If you have the space and want at least one month of water storage on hand, you can’t go wrong with water barrels . For those of you who are local, I plan on purchasing more water containers and barrels from Green Concepts Container. GCC has reasonable priced new and slightly used products. The barrels are made from sturdy food-grade plastic and have a bung at the top that seal super tight in order to protect the water from contamination. The plastic is BPA-free and UV-resistant. Two barrels will give a family of four about 27 days worth of water.
But, there are a few downsides to having barrels. One is space. If you live in an apartment, you probably don’t have room for a 55-gallon water barrel. But, as you will find in the link above,and the GCC Facebook page, https://www.facebook.com/Green-Concepts-Containers-163062107392661/. They have many containers to choose from. The second is price. Depending on where you go, each barrel could set you back about $100. But, I recommend searching Craigslist for a better price. I bought 2 barrels for $40 from another seller who is no longer in the business. But, Green Concepts Container has solved my problem. Also, you will need to buy a pump. Experts say, we should avoid using a regular garden hose when filling up water barrels, instead use a specialty drinking water hose to fill it up especially if you are using tap water. Finally, the barrels are not very portable. A full barrel weighs about 440 lbs. So, you will definitely want a more portable option available in case you need to relocate. I found a water dolly that would be useful. But depending on the terrain and barrel location, it still could be difficult to move.
If you put tap water in your barrel, many prepper sites recommend pre-treating your barrel water with chlorine to help prevent algae and bacteria growth. However, several sites claim that this is not necessary because tap water is already treated with chlorine. After filling your barrels, make sure to seal the bung as tight as you can. Even though you may have barrels full of water, it’s a good idea to have smaller storage jugs just in case you need to take water with you if you need to evacuate your home. Remember, water does NOT spoil. What causes water to go bad is contamination. So keep it clean

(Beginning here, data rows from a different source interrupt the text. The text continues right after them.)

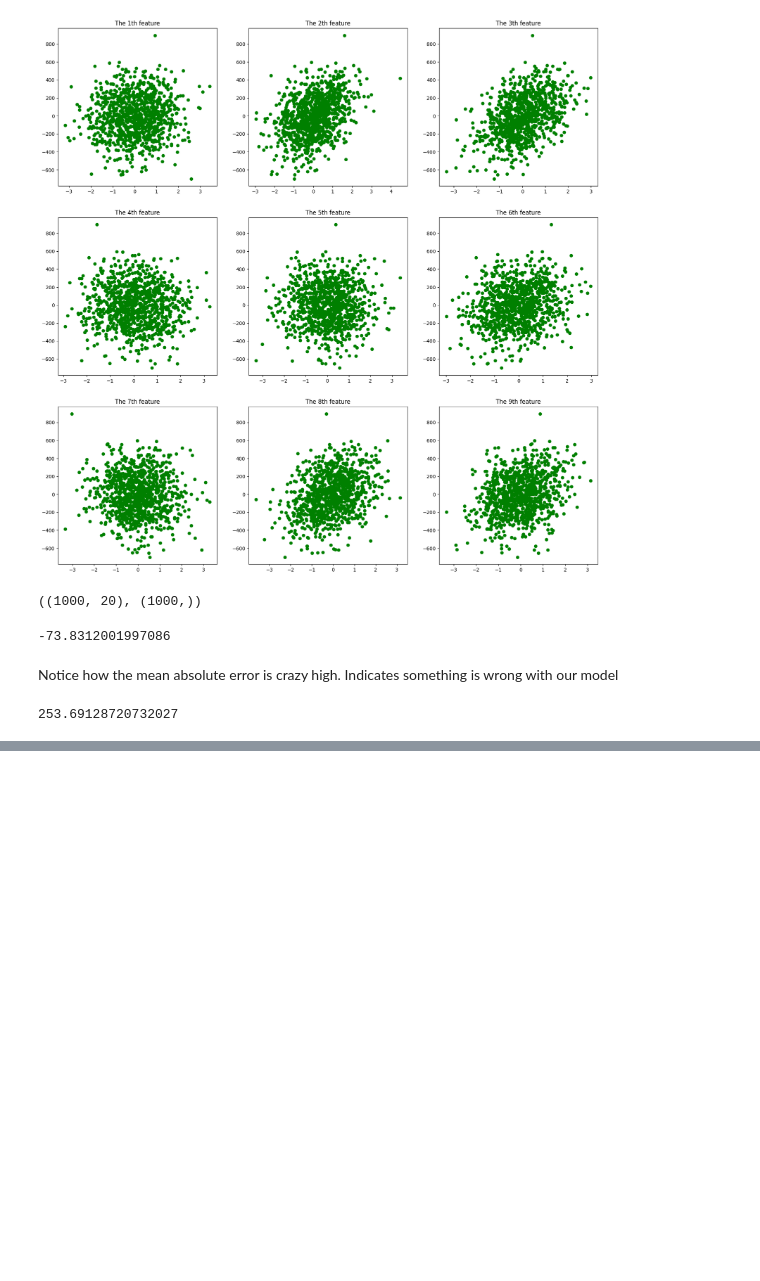
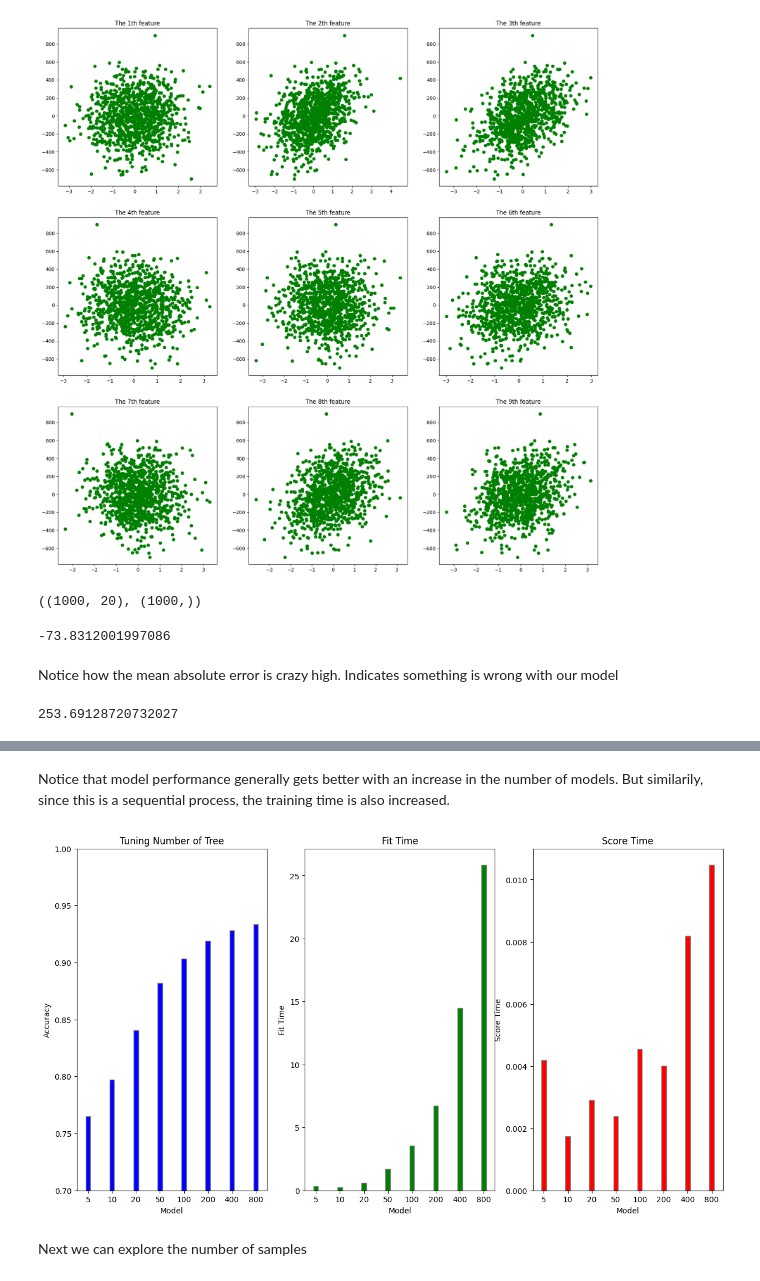
Before and after one commit to TerryTian21/PyTorch-Practice, a Jupyter notebook: Tutorials/Ensemble_Learning.ipynb, the cells around one changed output, grey strips where cells are left out. Drawn from its saved outputs; the diff is of its cells as text; code cells hidden in the pictures; blank space fills up the shorter version.

```diff
--- a/Tutorials/Ensemble_Learning.ipynb
+++ b/Tutorials/Ensemble_Learning.ipynb
@@ -697,0 +719,28 @@ mae
+# %%
+# We will start by tuning the number of trees
+
+def get_models_trees():
+  models = {}
+  n_trees = [5, 10, 20, 50, 100, 200, 400, 800]
+  for n in n_trees:
+    model = GradientBoostingClassifier(n_estimators=n, random_state=42)
+    models[str(n)] = model
+
+  return models
+# %%
+from sklearn.model_selection import cross_validate
+import os
+
+cpu_count = os.cpu_count()
+
+def evaluate_model_new(model, X, y):
+  cv = RepeatedStratifiedKFold(n_splits=10, n_repeats=3, random_state=42)
+  scores = cross_validate(model, X, y, scoring="accuracy", cv=cv, n_jobs=cpu_count)
+  return scores
+# %%
+# Testing the new evaluate function
+
+model = GradientBoostingClassifier()
+scores = evaluate_model_new(model, X, y)
+
+scores
@@ -697,0 +797,15 @@ mae
+# %%
+from tqdm.auto import tqdm
+
+models = get_models_trees()
+results_boosting_trees = {"test_score": [],
+           "fit_time": [],
+           "score_time": [],
+           "names": []}
+
+for name, model in tqdm(models.items()):
+  score = evaluate_model_new(model, X, y)
+  results_boosting_trees["test_score"].append(score["test_score"].mean())
+  results_boosting_trees["fit_time"].append(score["fit_time"].mean())
+  results_boosting_trees["score_time"].append(score["score_time"].mean())
+  results_boosting_trees["names"].append(name)
@@ -697,0 +832,8 @@ mae
+# %% [markdown]
+Notice that model performance generally gets better with an increase in the number of models. But similarily, since this is a sequential process, the training time is also increased.
+# %%
+plot_data(results_boosting_trees, 0.7, 1, 0.2, "Tuning Number of Tree")
+# %% [output]
+[figure, added]
+# %% [markdown]
+Next we can explore the number of samples
```
Also changed, not shown: parts of 33 cells of this notebook.
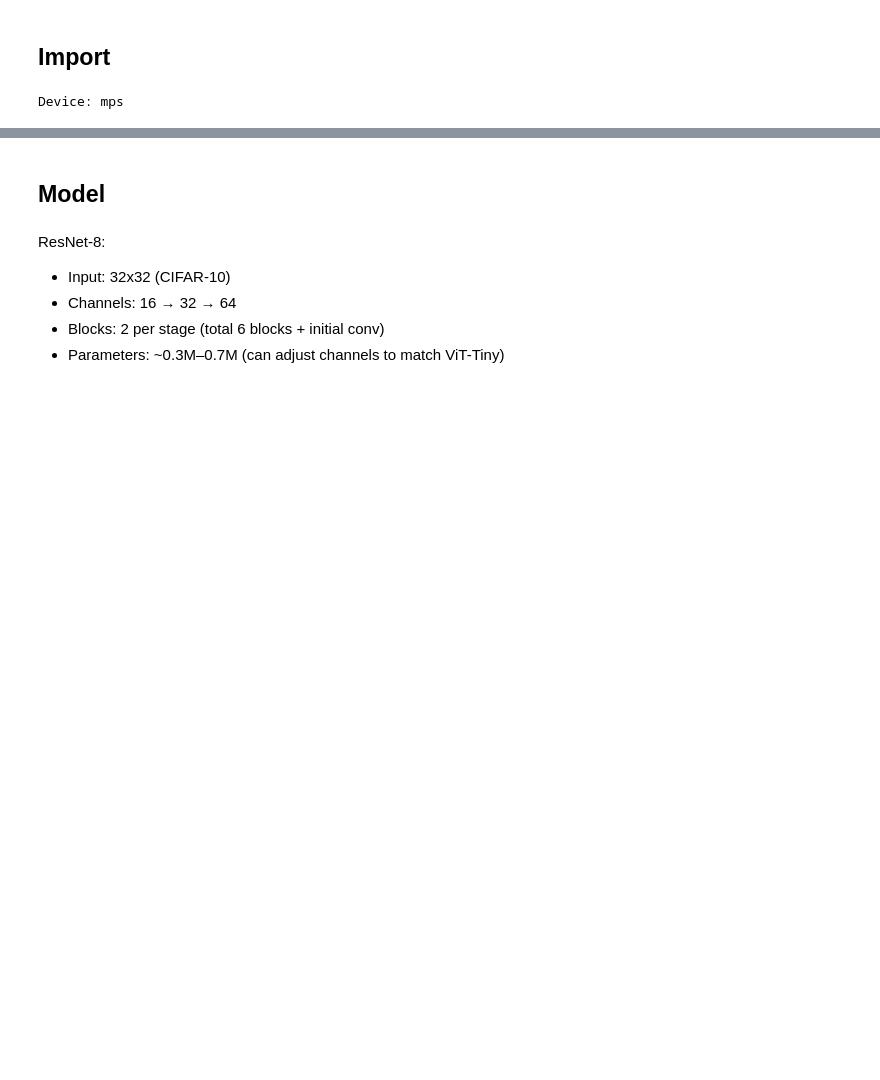
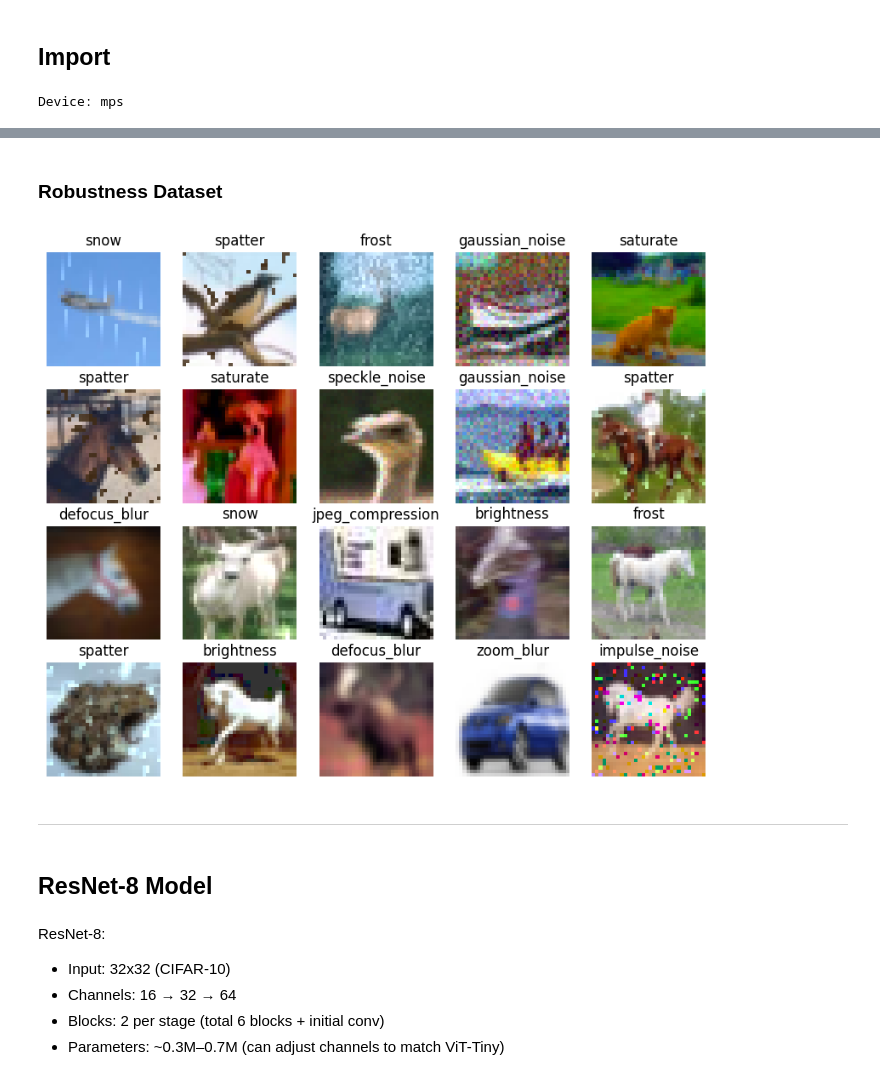
Before and after one commit to robrohan/AUT, a Jupyter notebook: COMP813/Report/resent.ipynb, the cells around one changed output, grey strips where cells are left out. Drawn from its saved outputs; the diff is of its cells as text; code cells hidden in the pictures; blank space fills up the shorter version.

```diff
--- a/COMP813/Report/resent.ipynb
+++ b/COMP813/Report/resent.ipynb
@@ -205,5 +236,21 @@ train_loader = DataLoader(t_dataset, batch_size=128, shuffle=True, collate_fn=co
+# %% [markdown]
+### Robustness Dataset
+# %%
+import matplotlib.pyplot as plt
+fig, ax = plt.subplots(4,5,figsize=(10,8))
+for i, c in enumerate(r_dataset):
+    x, y = i//5, i%5
+    ax[x][y].set_title(r_dataset[i]["corruption_name"])
+    ax[x][y].axis('off')
+    ax[x][y].imshow(r_dataset[i]["image"])
+    if i == 19:
+        break
+# %% [output]
+[figure, added]
+# %% [markdown]
+----
 # %% [markdown]
-## Model
+## ResNet-8 Model
 # %% [markdown]
 ResNet-8:
 
```
Also changed, not shown: parts of 13 cells of this notebook.
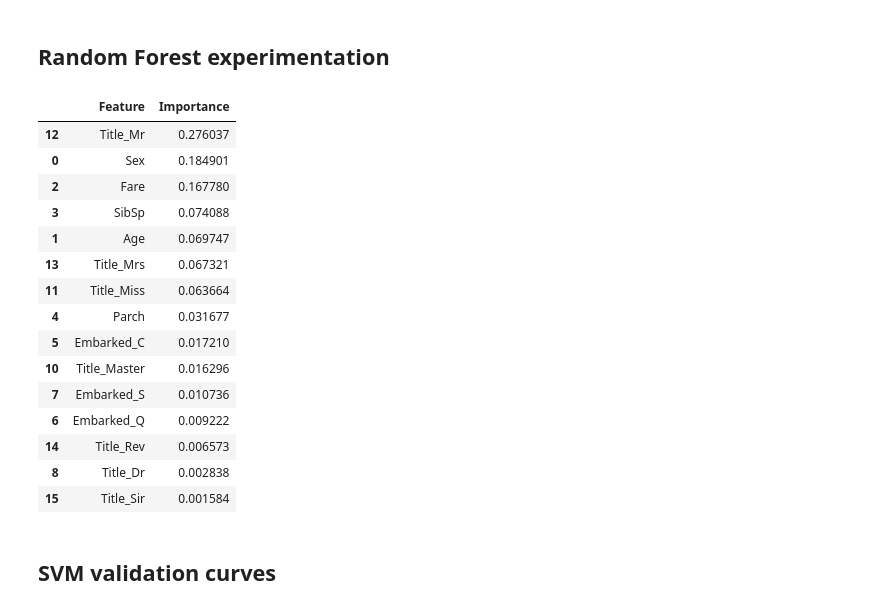
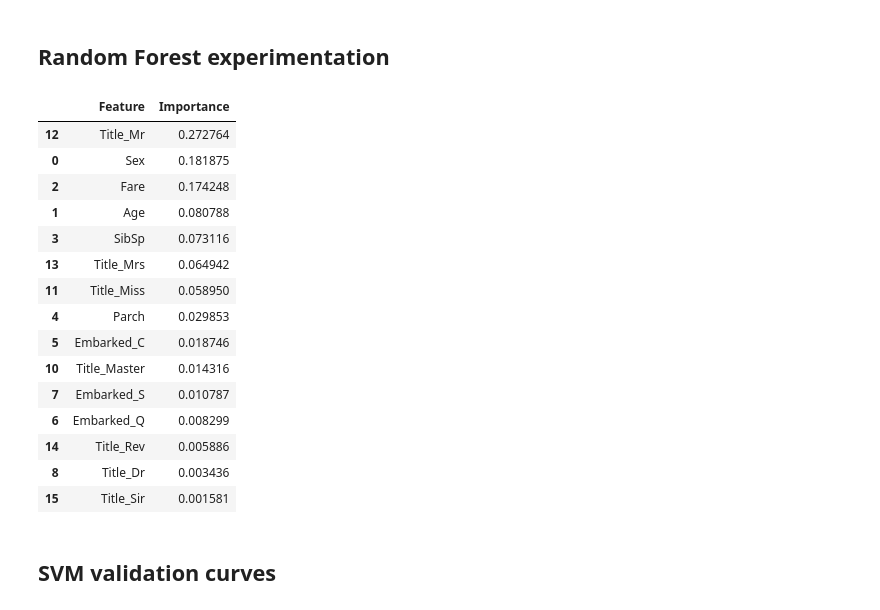
Before and after one commit to Hodapp87/kaggle-titanic, a Jupyter notebook: Scratch for Titanic competition on Kaggle.ipynb, the cells around one changed output. Drawn from its saved outputs; the diff is of its cells as text; code cells hidden in the pictures.

Commit message:
Missing Age now estimated via regression (rather than average)

```diff
--- a/Scratch for Titanic competition on Kaggle.ipynb
+++ b/Scratch for Titanic competition on Kaggle.ipynb
@@ -96,7 +98,7 @@ train_raw.head(5)
 train = xform_input(train_raw)
 
 # Select columns ('prefix_cols' grabs entire group by prefix):
-prefix_cols = ["Embarked", "Title"] # "Cabin"
+prefix_cols = ["Embarked", "Title"] #, "Cabin"]
 def matches_prefix(col):
     for p in prefix_cols:
         if col.startswith(p): return True
@@ -106,10 +108,7 @@ cols = ["Sex", "Age", "Fare", "SibSp", "Parch"] + \
 # ["FarePer", "Count", "Pclass"] \
 train_X = train.loc[:, cols]
 train_Y = train.loc[:, "Survived"]
-test = xform_input(test)
 
-# Fill in NAs:
-imp = sklearn.preprocessing.Imputer(strategy = "mean", axis = 0)
-imp = imp.fit(train_X)
-train_X_arr = imp.transform(train_X)
-test_X_arr = imp.transform(test.loc[:, cols])
+test = xform_input(test_raw)
+test.loc[:,"Cabin_T"] = 0
+test_X = test.loc[:, cols]
@@ -115,0 +117,15 @@ test_X_arr = imp.transform(test.loc[:, cols])
+# %%
+# Fare has just one missing value to take care of
+# (for which we just fill in the average):
+fare_avg = (train_X.Fare.sum() + test_X.Fare.sum()) / (train_X.Fare.count() + test_X.Fare.count())
+test_X.Fare.fillna(fare_avg, inplace=True)
+
+# Age has a lot more; split apart the missing Age rows
+# from both training & test:
+mask_train = train_X.Age.isnull()
+mask_test = test_X.Age.isnull()
+age_valid = pandas.concat([train_X[~mask_train],  test_X[~mask_test]])
+age_valid_Y = age_valid.Age
+age_valid_X = age_valid.drop("Age", axis=1)
+train_age_null = train_X[mask_train].drop("Age", axis=1)
+test_age_null = test_X[mask_test].drop("Age", axis=1)
@@ -116 +164,10 @@ test_X_arr = imp.transform(test.loc[:, cols])
+# %%
+# Replace missing values of Age based on other values.
+# Since this is an unrelated model (not the one we are predicting
+# Survived from), we aren't tainting it by including test data in it.
+rfr = sklearn.ensemble.RandomForestRegressor()
+rfr = rfr.fit(age_valid_X, age_valid_Y)
+# %%
+train_X.loc[mask_train, "Age"] = rfr.predict(train_age_null)
+test_X.loc[mask_test, "Age"]   = rfr.predict(test_age_null)
 # %% [markdown]
@@ -254,27 +298,27 @@ def plot_validation(train_scores, test_scores, param_range, linear=False):
 # %%
 rf = sklearn.ensemble.RandomForestClassifier(
     n_estimators=100, criterion="entropy", max_depth=5, n_jobs=-1,
     random_state=12348)
-rf = rf.fit(train_X_arr, train_Y)
+rf = rf.fit(train_X, train_Y)
 features = pandas.DataFrame(
     {"Feature": list(train_X.columns),
      "Importance": rf.feature_importances_})
 features.sort_values("Importance", inplace=True, ascending=False)
 features.head(15)
 # %% [output]
 |  | Feature | Importance |
-| 12 | Title_Mr | 0.276037 |
-| 0 | Sex | 0.184901 |
-| 2 | Fare | 0.167780 |
-| 3 | SibSp | 0.074088 |
-| 1 | Age | 0.069747 |
-| 13 | Title_Mrs | 0.067321 |
-| 11 | Title_Miss | 0.063664 |
-| 4 | Parch | 0.031677 |
-| 5 | Embarked_C | 0.017210 |
-| 10 | Title_Master | 0.016296 |
-| 7 | Embarked_S | 0.010736 |
-| 6 | Embarked_Q | 0.009222 |
-| 14 | Title_Rev | 0.006573 |
-| 8 | Title_Dr | 0.002838 |
-| 15 | Title_Sir | 0.001584 |
+| 12 | Title_Mr | 0.272764 |
+| 0 | Sex | 0.181875 |
+| 2 | Fare | 0.174248 |
+| 1 | Age | 0.080788 |
+| 3 | SibSp | 0.073116 |
+| 13 | Title_Mrs | 0.064942 |
+| 11 | Title_Miss | 0.058950 |
+| 4 | Parch | 0.029853 |
+| 5 | Embarked_C | 0.018746 |
+| 10 | Title_Master | 0.014316 |
+| 7 | Embarked_S | 0.010787 |
+| 6 | Embarked_Q | 0.008299 |
+| 14 | Title_Rev | 0.005886 |
+| 8 | Title_Dr | 0.003436 |
+| 15 | Title_Sir | 0.001581 |
```
Also changed, not shown: parts of 27 cells of this notebook.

I have a 55-gallon rainwater harvest barrels connected to my home. I use the water for my garden and lawn. But, if I need potable drinking water I could also use the water to drink once I have purified the water. I purchased the DIY Rain Barrel Diverter & Parts Kit and connected the barrels to my gutter downspout to collect rainwater every time it rains. It was really easy and only took about 15 minutes to do. Rainwater harvesting is an eco and budget friendly way to create a long-term water storage reserve. If you choose to drink the water, make sure to filter and purify the water before drinking it. Some preppers only use rainwater for hygiene and save the stored tap water for drinking. Although some states have made rainwater collection illegal, some drought-prone states have regulations on methods and require permits. Be sure to check the regulations for your state before you install your barrels to your home.
Here is a link to The City of Portland website www.CleanRiverRewards.com. It states, “If you manage storm water on your property, you can receive up to a 100% discount on your on-site storm water management charges because your actions help protect rivers, streams and groundwater from the damaging effect of storm water runoff.”
Oh, I almost forgot the waterBOB.
The waterBOB® is a water containment system that holds up to 100 gallons of fresh drinking water in any standard bathtub in the event of an emergency. Constructed of heavy duty food grade plastic, the waterBOB® keeps water fresh and clean for drinking, cooking, washing and flushing. Water stored in an open bathtub, with dirt, soap film and exposure to debris will spoil and become useless.
If you find yourself in a situation where you think your water may become contaminated, secure your water supply by filling the waterBOB before you do anything else.